### Work instructions
Check each line of the data, and copy those where "width" appears.

### Task data
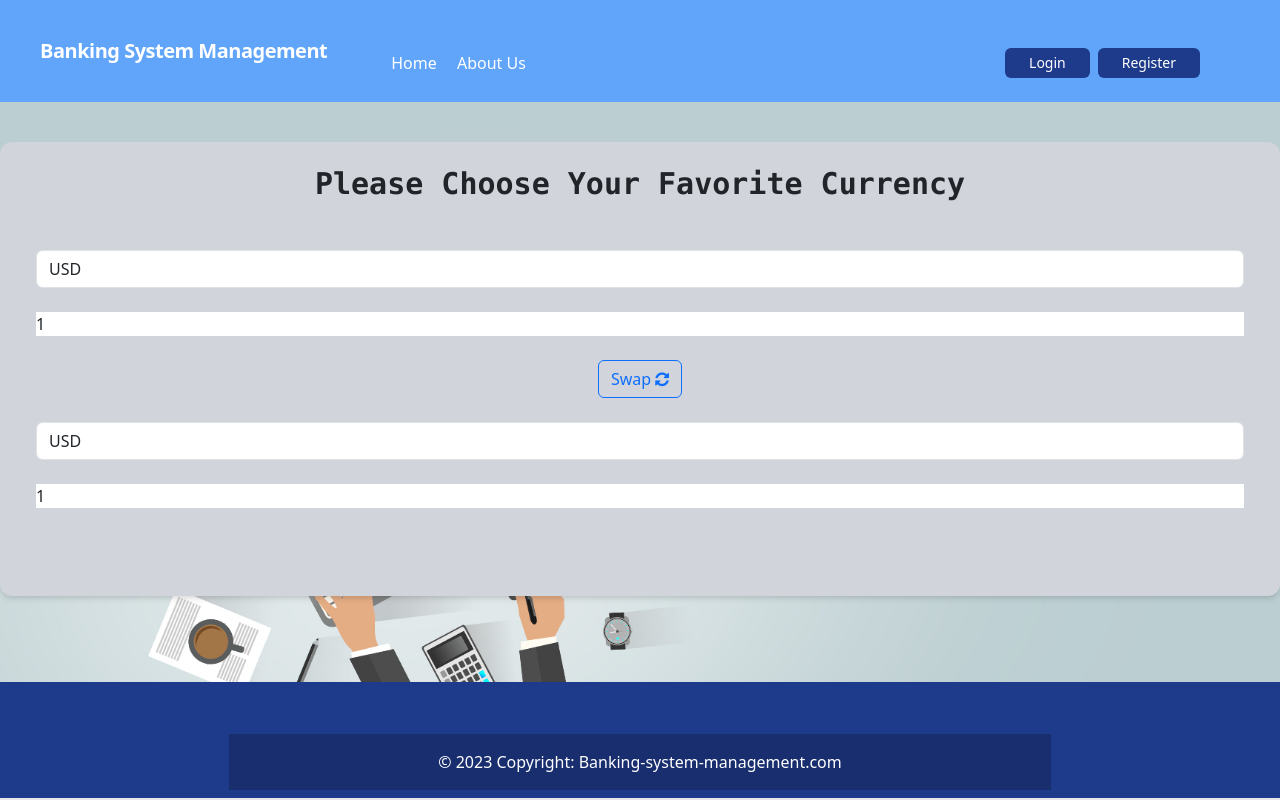
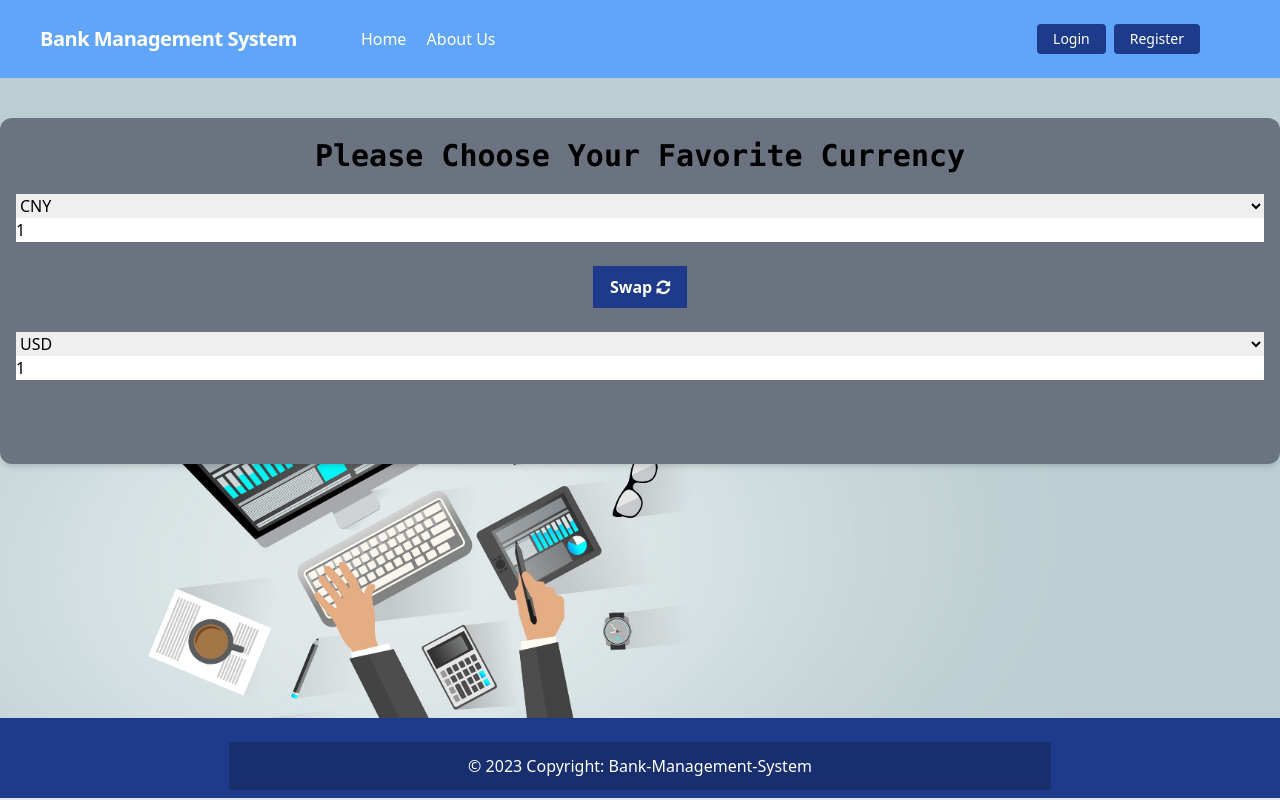
Before and after one commit to huzaifamerhj/banking_system, a Django app: page /exchange/exchange in a window 1280 px wide. Run offline with Django 3.2, Linux system fonts and the light colour scheme; parts of the project's set-up code (start-up, migrations or seed data) failed here and were passed over; some libraries are stand-ins or nearby versions.

Commit message:
Sakina please upload it

```diff
--- a/accounts/views.py
+++ b/accounts/views.py
@@ -122,9 +122,14 @@
                 receiver.account_balance += amount
                 receiver.save()
 
+                messages.success(request,
+                 f'Successfully Transfered {"{:,.2f}".format(float(amount))}$ from your account'
+        )
                 return HttpResponseRedirect(reverse_lazy('send'))
     else:
         form = forms.TransactionForm()
+
+
 
     return render(request, "accounts/transfer.html", {'form': form})
 
--- a/templates/accounts/send.html
+++ b/templates/accounts/send.html
@@ -3,7 +3,7 @@
 <div class="my-10 py-3 px-4 bg-gray-500 rounded-xl shadow-md">
     <h1 class="font-mono font-bold text-3xl text-center pb-5 pt-2">Transfer Page</h1>
 
-<h1>You succssfully Added</H1>
+
 
     <table class="table-auto mx-auto w-full mt-8 border-collapse">
         <thead class="bg-gray-800 text-white">
--- a/templates/accounts/user_login.html
+++ b/templates/accounts/user_login.html
@@ -1,4 +1,4 @@
-{% extends 'core/base.html' %} {% load static %} {% block head_title %}Banking System{% endblock %} {% block content %} {% if form.non_field_errors %} {% for error in form.non_field_errors %}
+{% extends 'core/base.html' %} {% load static %} {% block head_title %}Login to System {% endblock %} {% block content %} {% if form.non_field_errors %} {% for error in form.non_field_errors %}
 <div class="bg-red-100 border border-red-400 text-red-700 px-4 py-3 rounded relative mt-2" role="alert">
     <p class="font-bold">Error!</p>
     <p class="block sm:inline">{{ error }}</p>
--- a/templates/accounts/user_registration.html
+++ b/templates/accounts/user_registration.html
@@ -1,4 +1,4 @@
-{% extends 'core/base.html' %} {% load static %} {% block head_title %}Banking System{% endblock %} {% block content %} {% if registration_form.non_field_errors %} {% for error in registration_form.non_field_errors %}
+{% extends 'core/base.html' %} {% load static %} {% block head_title %}Registration Process{% endblock %} {% block content %} {% if registration_form.non_field_errors %} {% for error in registration_form.non_field_errors %}
 <div class="bg-red-100 border border-red-400 text-red-700 px-4 py-3 rounded relative mt-2" role="alert">
     <p class="font-bold">Error!</p>
     <p class="block sm:inline">{{ error }}</p>
--- a/templates/core/base.html
+++ b/templates/core/base.html
@@ -7,14 +7,14 @@
     <meta charset="UTF-8" />
     <meta name="viewport" content="width=device-width, initial-scale=1.0" />
 
-    <link rel="stylesheet" href="{% static 'css/bootstrap.css' %}" />
+
     <link rel="stylesheet" href="https://stackpath.bootstrapcdn.com/font-awesome/4.7.0/css/font-awesome.min.css">
     <meta charset="utf-8" />
     <meta name="viewport" content="width=device-width, initial-scale=1, shrink-to-fit=no" />
     <meta name="description" content="Dummy Banking System" />
     <meta name="author" content="Maksudul Haque" />
     <title>
-            {% block head_title %}Banking System Management{% endblock %}
+            {% block head_title %}Bank Management System{% endblock %}
         </title>
         <link href="https://unpkg.com/tailwindcss@^1.0/dist/tailwind.min.css" rel="stylesheet">
 
--- a/templates/core/footer.html
+++ b/templates/core/footer.html
@@ -4,7 +4,7 @@
             <div class="sm:w-2/3 text-center py-0 pb-2">
                 <div class="text-center p-3" style="background-color: rgba(0, 0, 0, 0.2);">
                     © 2023 Copyright:
-                    <a class="text-white" href="#">Banking-system-management.com</a>
+                    <a class="text-white" href="#">Bank-Management-System</a>
                   </div>
             </div>
         </div>
--- a/templates/core/index.html
+++ b/templates/core/index.html
@@ -1,4 +1,4 @@
-{% extends 'core/base.html' %} {% load static %} {% block head_title %}Banking System{% endblock %} {% block content %}
+{% extends 'core/base.html' %} {% load static %} {% block head_title %}Bank Management System{% endblock %} {% block content %}
 <div class="container mx-auto flex flex-col md:flex-row items-center my-12 md:my-24">
 
     <div class="w-full lg:w-1/2 lg:py-6 text-center">
--- a/templates/core/navbar.html
+++ b/templates/core/navbar.html
@@ -1,6 +1,6 @@
 <nav class="flex items-center justify-between flex-wrap bg-blue-400 p-6 px-10">
     <div class="flex items-center flex-shrink-0 text-white mr-6">
-        <span class="font-semibold text-xl tracking-tight text-white">Banking System Management</span>
+        <span class="font-semibold text-xl tracking-tight text-white">Bank Management System</span>
     </div>
     <div class="block lg:hidden">
         <button class="flex items-center px-3 py-2 border rounded text-white border-white-400 hover:text-white hover:border-white">
--- a/templates/exchange/exchange.html
+++ b/templates/exchange/exchange.html
@@ -1,8 +1,9 @@
-{% extends 'core/base.html' %} {% load static %} {% block head_title %}Banking System{% endblock %} {% block content %}
+{% extends 'core/base.html' %} {% load static %} {% block head_title %}Exchange Process{% endblock %} {% block content %}
 
+<link rel="stylesheet" href="{% static 'css/styles.css' %}" />
 <link rel="stylesheet" href="https://stackpath.bootstrapcdn.com/font-awesome/4.7.0/css/font-awesome.min.css">
-<div class="my-10 py-3 px-4 bg-gray-300 rounded-xl shadow-md">
-  <h1 class="font-mono font-bold text-3xl text-center pb-5 pt-2">Please Choose Your Favorite Currency</h1>
+<div class="my-10 py-3 px-4 bg-gray-500 rounded-xl shadow-md">
+  <h1 class="font-mono font-bold text-3xl text-center pb-5 pt-2" style="color:black">Please Choose Your Favorite Currency</h1>
   <div class="container">
     <div class="page-header" id="banner">
       <div class="row">
@@ -17,7 +18,7 @@
 
   <div class="container">
     <div class="currency">
-       <select class="form-control" id="currency-one">
+       <select class="form-control" id="currency-one" style="width:100%">
         <option value="AED">AED</option>
         <option value="ARS">ARS</option>
         <option value="AUD">AUD</option>
@@ -27,7 +28,7 @@
         <option value="CAD">CAD</option>
         <option value="CHF">CHF</option>
         <option value="CLP">CLP</option>
-        <option value="CNY">CNY</option>
+        <option value="CNY"selected >CNY</option>
         <option value="COP">COP</option>
         <option value="CZK">CZK</option>
         <option value="DKK">DKK</option>
@@ -66,7 +67,7 @@
         <option value="TRY">TRY</option>
         <option value="TWD">TWD</option>
         <option value="UAH">UAH</option>
-        <option value="USD" selected>USD</option>
+        <option value="USD">USD</option>
         <option value="UYU">UYU</option>
         <option value="VND">VND</option>
         <option value="ZAR">ZAR</option>
@@ -76,15 +77,17 @@
     </div>
 </div>
 <br>
-  <div class="swap-btn">
-    <button type="button" id="swap" class="btn btn-outline-primary mx-auto d-block" >Swap <i class="fa fa-refresh" aria-hidden="true"></i></button>
+  <div class="swap-btn" class="flex w-full justify-center"><center>
+    <button type="button" id="swap" class="bg-blue-900 text-white hover:text-blue-900 hover:bg-white border border-blue-900 font-bold px-4 py-2" >Swap <i class="fa fa-refresh" aria-hidden="true"></i></button>
+  </center>
   </div>
+
   <!-- Dynamic rate inserted in DOM based on exchange rate fetched from API -->
   <div class="rate" id="rate"></div>
     <br>
     <div class="container">
       <div class="currency">
-         <select class="form-control" id="currency-two">
+         <select class="form-control" id="currency-two" style="width:100%">
           <option value="AED">AED</option>
           <option value="ARS">ARS</option>
           <option value="AUD">AUD</option>
```
Also changed, not shown: accounts/models.py (+2 -6 lines), templates/accounts/messages.html (added, +11 -0 lines), templates/accounts/transfer.html (+10 -6 lines), templates/core/about_us.html (+4 -4 lines), accounts/migrations/0005_remove_account_account_type.py (added), db.sqlite3.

### Reply
     <meta name="viewport" content="width=device-width, initial-scale=1.0" />
     <meta name="viewport" content="width=device-width, initial-scale=1, shrink-to-fit=no" />
+       <select class="form-control" id="currency-one" style="width:100%">
+         <select class="form-control" id="currency-two" style="width:100%">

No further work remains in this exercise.